Amazon debuted a new, fully electric version of its package delivery drone that it says will start shipping packages to consumers “in a matter of months.”
Amazon executive Jeff Wilke announced at the company’s re:MARS conference in Las Vegas on Wednesday that the drones will be able to fly up to 15 miles and deliver packages under five pounds to customers in less than 30 minutes. While that may sound like a light load, Wilke said that between 75 and 90% of Amazon deliveries could technically be handled by the drone.
The drones are part of Amazon’s continued push to reduce package delivery times for its customers as it rolls out one-day shipping to its Prime members in North America, and its hybrid design means it can take off and land vertically, but also fly horizontally like a plane during the course of delivery. Here’s a closer look:

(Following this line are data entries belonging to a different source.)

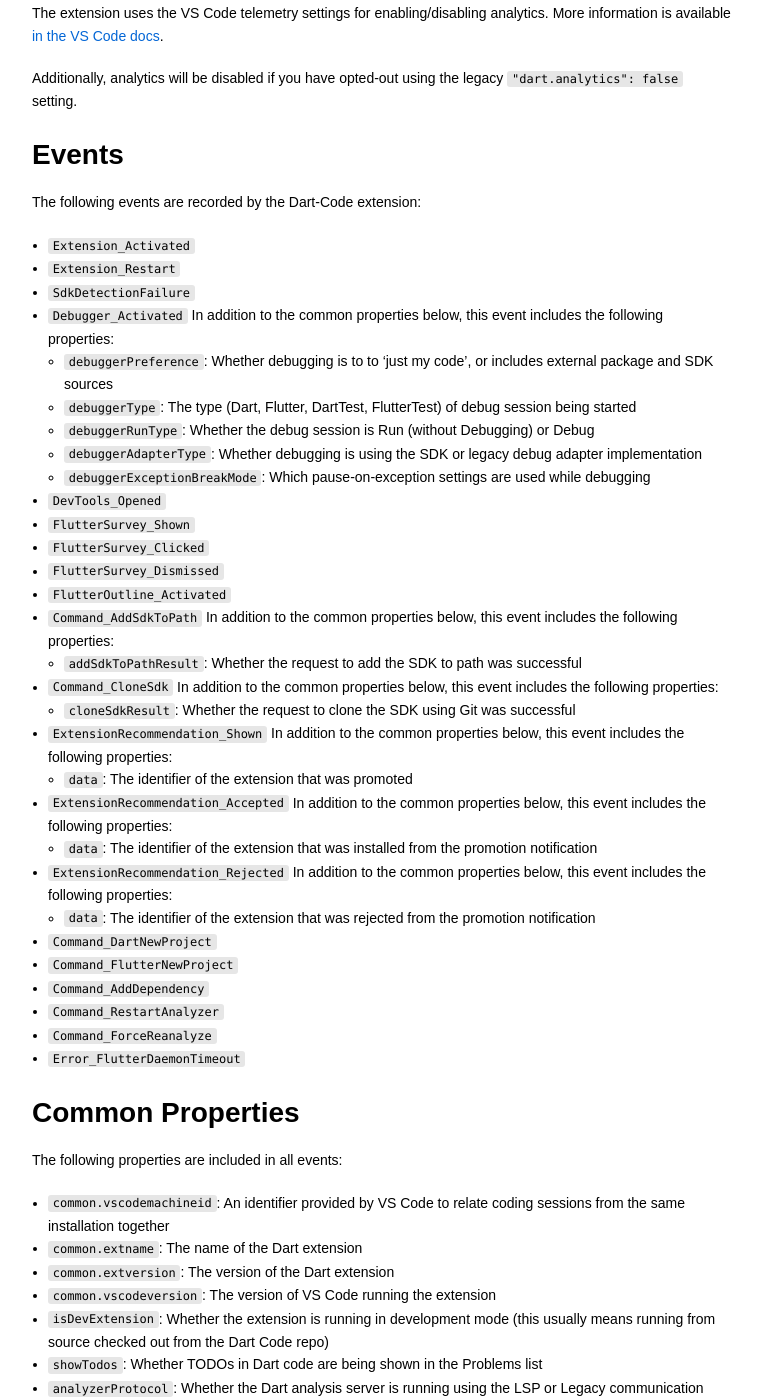
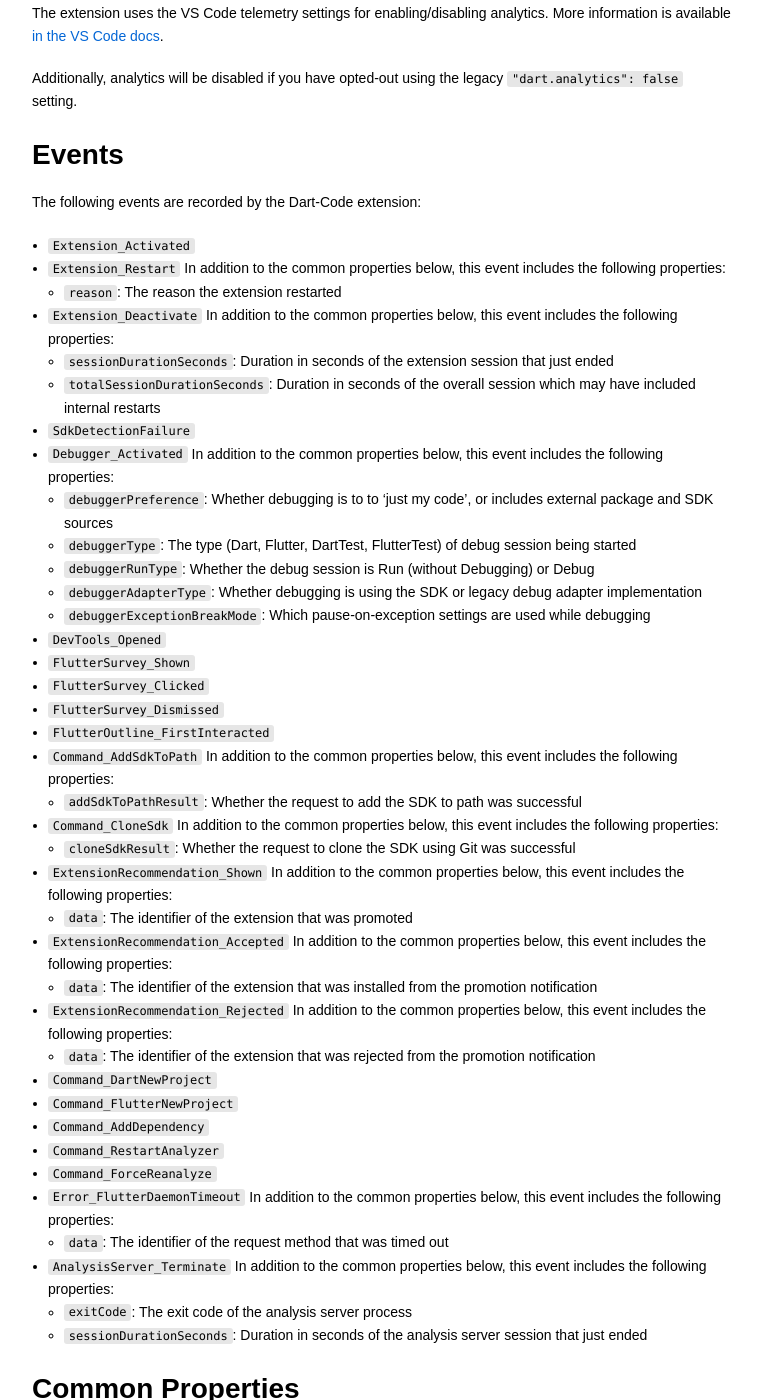
Before and after one commit to Dart-Code/Website, a Jekyll site: the page built from _docs/analytics.md, in a window 1280 px wide and 1400 px high, scrolled down 541 px. Shown: the whole window, without its empty margins (333-1094 px from the left). Built offline with Jekyll 4.4.1, drawn with Linux system fonts in a browser that asks for light colours; some of the changed text lies outside the part shown.

Commit message:
Update analytics docs

```diff
--- a/_docs/analytics.md
+++ b/_docs/analytics.md
@@ -22,6 +22,12 @@
 
 - `Extension_Activated`
 - `Extension_Restart`
+  In addition to the common properties below, this event includes the following properties:
+   - `reason`: The reason the extension restarted
+- `Extension_Deactivate`
+  In addition to the common properties below, this event includes the following properties:
+   - `sessionDurationSeconds`: Duration in seconds of the extension session that just ended
+   - `totalSessionDurationSeconds`: Duration in seconds of the overall session which may have included internal restarts
 - `SdkDetectionFailure`
 - `Debugger_Activated`
   In addition to the common properties below, this event includes the following properties:
@@ -34,7 +40,7 @@
 - `FlutterSurvey_Shown`
 - `FlutterSurvey_Clicked`
 - `FlutterSurvey_Dismissed`
-- `FlutterOutline_Activated`
+- `FlutterOutline_FirstInteracted`
 - `Command_AddSdkToPath`
   In addition to the common properties below, this event includes the following properties:
    - `addSdkToPathResult`: Whether the request to add the SDK to path was successful
@@ -56,6 +62,12 @@
 - `Command_RestartAnalyzer`
 - `Command_ForceReanalyze`
 - `Error_FlutterDaemonTimeout`
+  In addition to the common properties below, this event includes the following properties:
+   - `data`: The identifier of the request method that was timed out
+- `AnalysisServer_Terminate`
+  In addition to the common properties below, this event includes the following properties:
+   - `exitCode`: The exit code of the analysis server process
+   - `sessionDurationSeconds`: Duration in seconds of the analysis server session that just ended
 
 # Common Properties
 
@@ -66,6 +78,7 @@
  - `common.extversion`: The version of the Dart extension
  - `common.vscodeversion`: The version of VS Code running the extension
  - `isDevExtension`: Whether the extension is running in development mode (this usually means running from source checked out from the Dart Code repo)
+ - `onlyAnalyzeProjectsWithOpenFiles`: Whether analysis is restricted to projects with open files
  - `showTodos`: Whether TODOs in Dart code are being shown in the Problems list
  - `analyzerProtocol`: Whether the Dart analysis server is running using the LSP or Legacy communication protocol
  - `formatter`: Whether the formatter is enabled, enabled-on-save, disabled, or set to something other than the Dart SDK formatter
```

Since Amazon first announced its plan for a Prime Air delivery service back in 2013, the company says that it has gone through more than two drone dozen designs, none of which was as quiet or able to avoid other aircraft, wires, or people on the ground as well as this one.
“A safe, truly autonomous drone was the only option,” Wilke said.
Earlier this spring, Google’s parent company Alphabet beat Amazon to launching one of the first drone delivery services in Australia, and also became the first company to receive Federal Aviation Administration approval to make commercial deliveries in the United States. Amazon didn’t say whether the test deliveries it promised would happen in the U.S. or elsewhere. Previously, Amazon has tested its drone in the United Kingdom.
The FAA tells Forbes that it has given Amazon a one year approval, eligible for renewal, for research and testing, though not for commercial deliveries.
“Today, the FAA issued a Special Airworthiness Certificate to Amazon Prime Air allowing the company to operate its MK27 unmanned aircraft for research and development and crew training in authorized flight areas,” the FAA said.
Beyond its flashy drone announcement, Amazon also debuted new warehouse robots and ways for Alexa to predict how users want to spend their Saturday nights.
Amazon’s Brad Porter showed off the “Pegasus Drive Sortation” device, which can take packages from where human workers place them and autonomously sort them, zipping off to a specific area where they’ll be sent off to a given destination.
“It reduces miss-sorts by over 50%,” Porter said.
Amazon also gave a sneak-peek at Alexa Conversations, a deep learning-based way for developers to create voice skills with fewer lines of code and less training data. The company wants Alexa to be able to predict what users want and automatically move across different skills created by different developers. For example, Amazon’s Rohit Prasad showed off a demo in which a user asked Alexa to buy movie tickets. After purchasing the tickets through the Atom skill, Alexa then automatically prompted the user to make a restaurant reservation (through OpenTable) and order a ride (through Uber).
An interaction that would have otherwise taken 40 interactions only took 13, Prasad said.
Amazon is opening up Conversations for a developer preview now.